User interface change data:

_ _ _ _ _ _ _

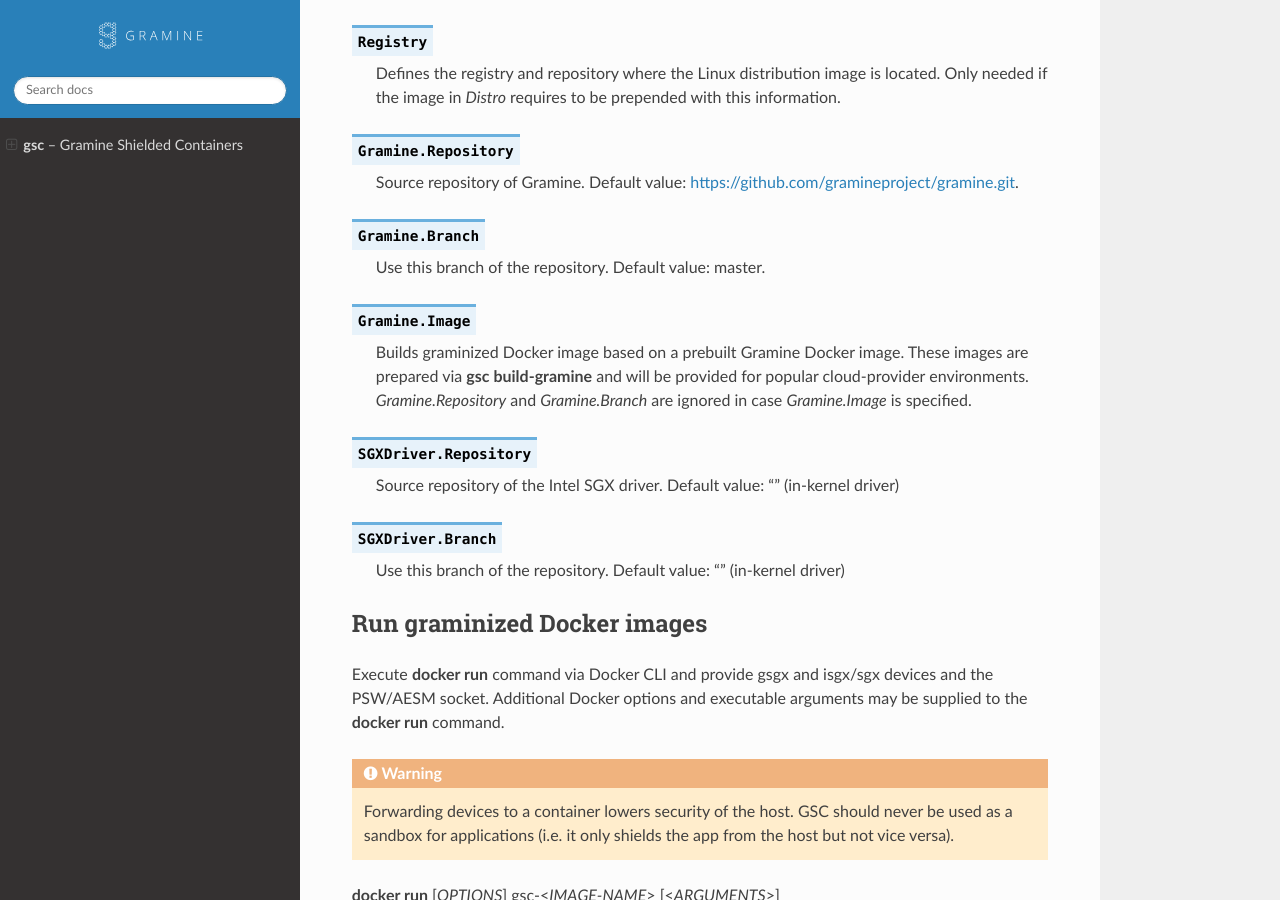
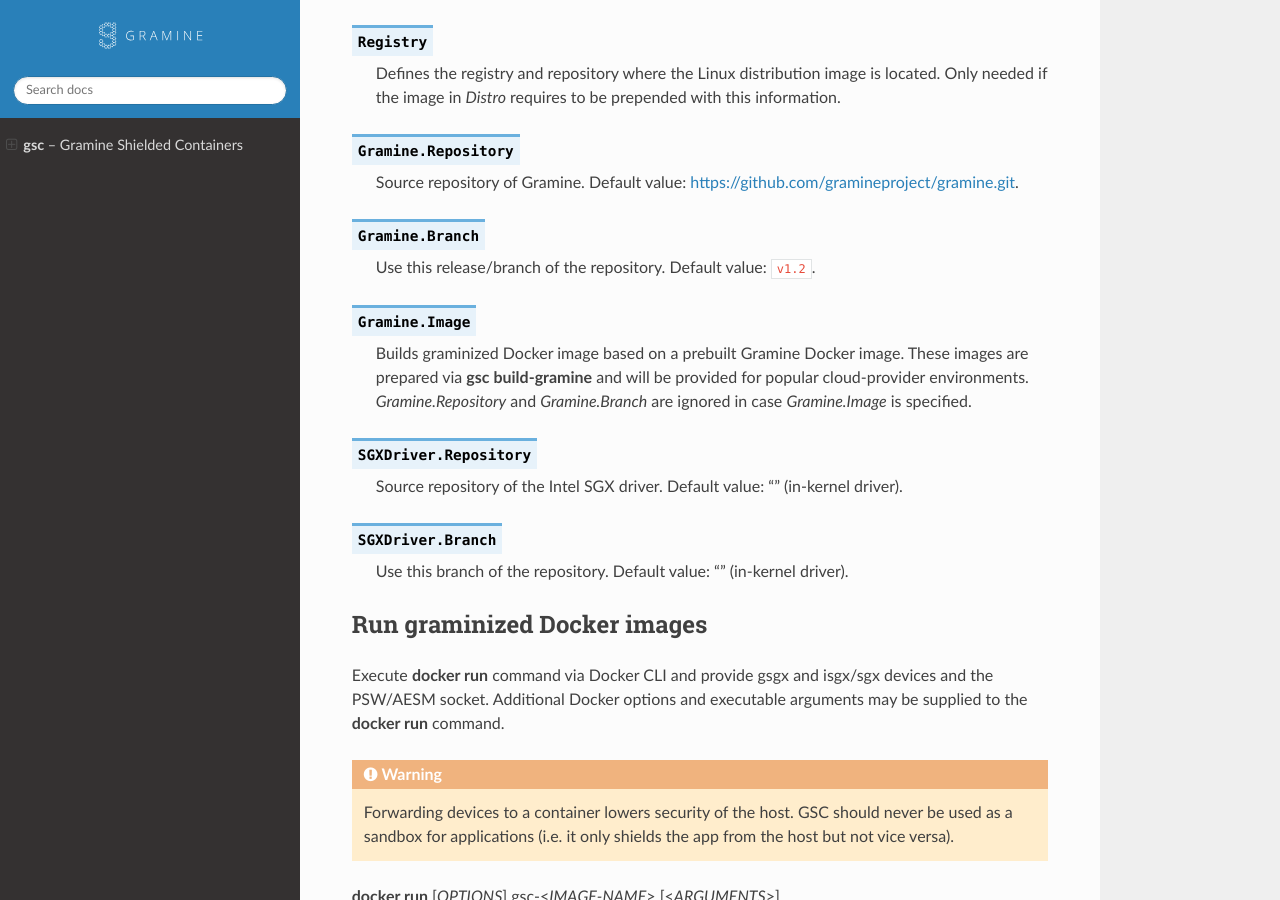
Before and after one commit to gramineproject/gsc, a Sphinx documentation site: the page built from Documentation/index.rst, in a window 1280 px wide and 900 px high, scrolled down 5715 px. Built offline with Sphinx 7.4.7 and the Read the Docs theme 2.0.0, drawn with Linux system fonts in a browser that asks for light colours; some of the changed text lies outside the part shown.

Commit message:
[Docs] Update stale links and fix typos
Signed-off-by: Dmitrii Kuvaiskii <dmitrii.kuvaiskii@intel.com>

```diff
--- a/Documentation/index.rst
+++ b/Documentation/index.rst
@@ -48,7 +48,7 @@
 ------------------
 
 To run with Intel SGX, please install the corresponding software stack as
-described in https://gramine.readthedocs.io/en/latest/building.html.
+described in https://gramine.readthedocs.io/en/stable/devel/building.html.
 
 Host configuration
 ------------------
@@ -312,7 +312,7 @@
 
 .. describe:: Gramine.Branch
 
-   Use this branch of the repository. Default value: master.
+   Use this release/branch of the repository. Default value: ``v1.2``.
 
 .. describe:: Gramine.Image
 
@@ -324,12 +324,12 @@
 .. describe:: SGXDriver.Repository
 
    Source repository of the Intel SGX driver. Default value: ""
-   (in-kernel driver)
+   (in-kernel driver).
 
 .. describe:: SGXDriver.Branch
 
    Use this branch of the repository. Default value: ""
-   (in-kernel driver)
+   (in-kernel driver).
 
 Run graminized Docker images
 =============================
@@ -388,7 +388,7 @@
    increases the attack surface of the Linux Kernel).
 
 #. Pass the custom seccomp profile
-   https://github.com/gramineproject/gramine/blob/master/Scripts/docker_seccomp.json.
+   https://github.com/gramineproject/gramine/blob/master/scripts/docker_seccomp.json.
 
    With this option, Docker containers restrict themselves to a rather narrow set
    of allowed system calls, keeping the attack surface of the Linux kernel small.
```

_ _ _ _ _ _ _

### Task to carry out
Which lines hold the string "system"? Copy all of them from the data above.

### Answer to this problem
Before and after one commit to gramineproject/gsc, a Sphinx documentation site: the page built from Documentation/index.rst, in a window 1280 px wide and 900 px high, scrolled down 5715 px. Built offline with Sphinx 7.4.7 and the Read the Docs theme 2.0.0, drawn with Linux system fonts in a browser that asks for light colours; some of the changed text lies outside the part shown.
    of allowed system calls, keeping the attack surface of the Linux kernel small.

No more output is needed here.